As I got much older I lost the interest in chess and quitted but I often look at a internet site of a newspaper where there are three chess problems a day. I often solve the two easier ones.


In sentences like " I bought you that car, so you won't walk to work" and " I left her at home because I don't love her anymore." Are these correct? The first half of the sentence is past tense but the latter is present tense. Doesnt this break the verb tense/ consistency rule? And Are we using the present tense because the other half of the sentence stays true?

Hello Tim,

In the first example you have a future form (the modal 'will'), not a present form. Both sentences are perfectly fine.

I'm not sure what you mean by 'tense consistency rule'. In each sentence one action is a finished action in the past and the other is either a future action (won't have to walk) or a present truth (don't love her).


Best wishes,


The LearnEnglish Team

Are the verb tense usages in these sentences correct, " I came before they did, yet you are attending to them first. " I don't know what he means, but I know he slapped her yesterday."

Hello Timmosky,

Yes, all correct.

All the best,
The LearnEnglish Team

which one we should say:
a. They turned their faces to me.
b. They turned their face to me.
i.e. Does nous coming after determiner have to agree with subject in terms with singular plural case?

Hello Zeeshan,

a) is the correct sentence here, unless you're speaking about multiple beings that share one face.
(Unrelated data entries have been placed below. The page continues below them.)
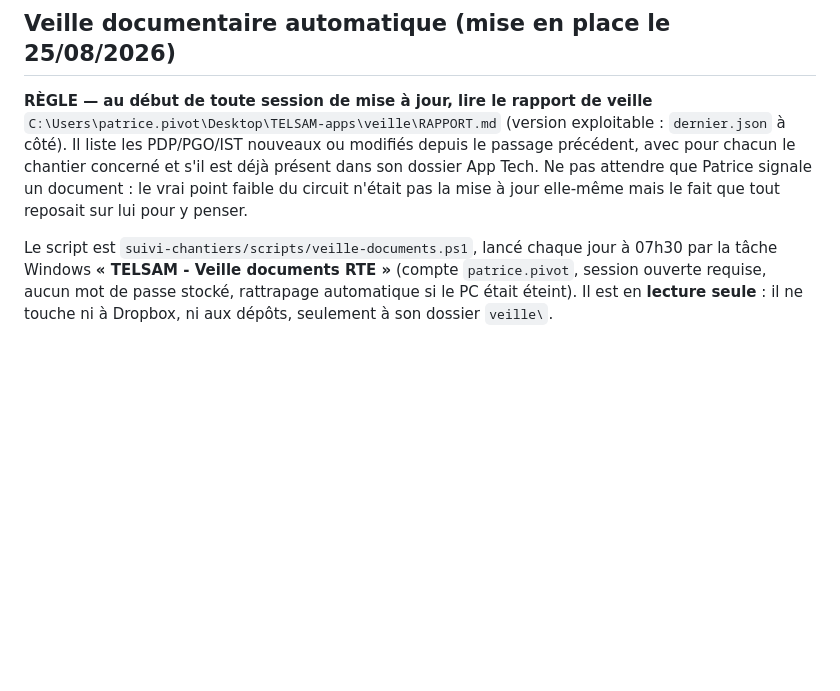
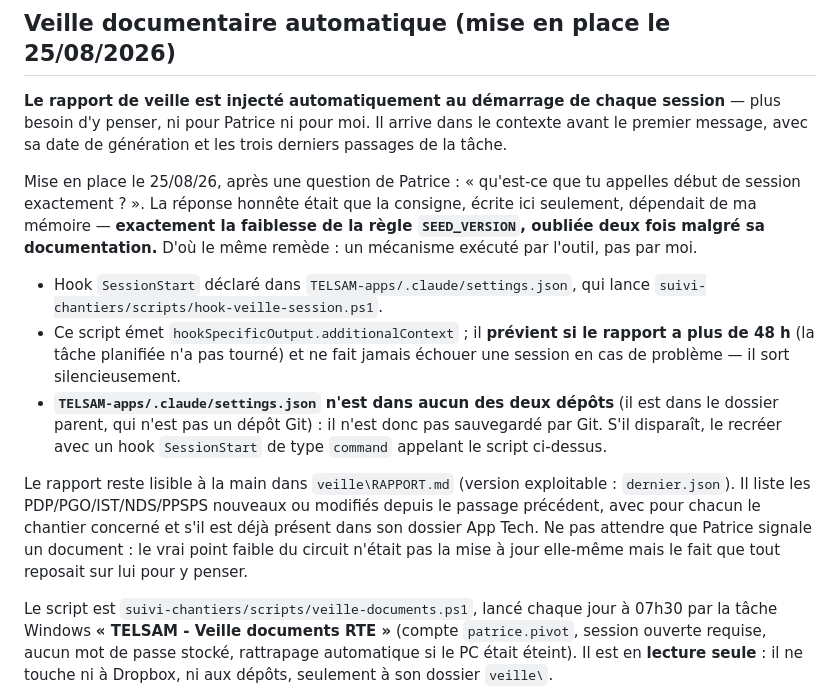
Before and after one commit to Pivot-telsam/appli-techniciens, a Markdown page: CLAUDE.md, the part around the change. Drawn GitHub-style; blank space fills up the shorter version.

Commit message:
CLAUDE.md : injection automatique du rapport de veille
Synchronisation avec suivi-chantiers.

Co-Authored-By: Claude Opus 5 <noreply@anthropic.com>

```diff
--- a/CLAUDE.md
+++ b/CLAUDE.md
@@ -444,12 +444,28 @@ désormais surveillés par la veille au même titre que PDP/PGO/IST.
 
 ## Veille documentaire automatique (mise en place le 25/08/2026)
 
-**RÈGLE — au début de toute session de mise à jour, lire le rapport de veille**
-`C:\Users\patrice.pivot\Desktop\TELSAM-apps\veille\RAPPORT.md` (version exploitable :
-`dernier.json` à côté). Il liste les PDP/PGO/IST nouveaux ou modifiés depuis le passage
-précédent, avec pour chacun le chantier concerné et s'il est déjà présent dans son dossier
-App Tech. Ne pas attendre que Patrice signale un document : le vrai point faible du circuit
-n'était pas la mise à jour elle-même mais le fait que tout reposait sur lui pour y penser.
+**Le rapport de veille est injecté automatiquement au démarrage de chaque session** — plus besoin
+d'y penser, ni pour Patrice ni pour moi. Il arrive dans le contexte avant le premier message, avec
+sa date de génération et les trois derniers passages de la tâche.
+
+Mise en place le 25/08/26, après une question de Patrice : « qu'est-ce que tu appelles début de
+session exactement ? ». La réponse honnête était que la consigne, écrite ici seulement, dépendait
+de ma mémoire — **exactement la faiblesse de la règle `SEED_VERSION`, oubliée deux fois malgré sa
+documentation.** D'où le même remède : un mécanisme exécuté par l'outil, pas par moi.
+- Hook `SessionStart` déclaré dans `TELSAM-apps/.claude/settings.json`, qui lance
+  `suivi-chantiers/scripts/hook-veille-session.ps1`.
+- Ce script émet `hookSpecificOutput.additionalContext` ; il **prévient si le rapport a plus de
+  48 h** (la tâche planifiée n'a pas tourné) et ne fait jamais échouer une session en cas de
+  problème — il sort silencieusement.
+- **`TELSAM-apps/.claude/settings.json` n'est dans aucun des deux dépôts** (il est dans le dossier
+  parent, qui n'est pas un dépôt Git) : il n'est donc pas sauvegardé par Git. S'il disparaît, le
+  recréer avec un hook `SessionStart` de type `command` appelant le script ci-dessus.
+
+Le rapport reste lisible à la main dans `veille\RAPPORT.md` (version exploitable : `dernier.json`).
+Il liste les PDP/PGO/IST/NDS/PPSPS nouveaux ou modifiés depuis le passage précédent, avec pour
+chacun le chantier concerné et s'il est déjà présent dans son dossier App Tech. Ne pas attendre que
+Patrice signale un document : le vrai point faible du circuit n'était pas la mise à jour elle-même
+mais le fait que tout reposait sur lui pour y penser.
 
 Le script est `suivi-chantiers/scripts/veille-documents.ps1`, lancé chaque jour à 07h30 par
 la tâche Windows **« TELSAM - Veille documents RTE »** (compte `patrice.pivot`, session ouverte
```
You should normally use a plural noun after a plural determiner ('faces' after 'their').

All the best,
The LearnEnglish Team

Dear all,
I usually think it’s better on the whole to tell a white lie to don’t hurt your partner’s feelings.
However if he/she have done something wrong to you and you try to explain that they hurt you then they change version to make things better, they turn down the truth.
They spare themselves bad feelings (I don’t know if I catch the meaning about “to spare someone’s feelings ???).
So if you want to get on well with someone is preferable don’t tell the truth and act as if nothing has happened?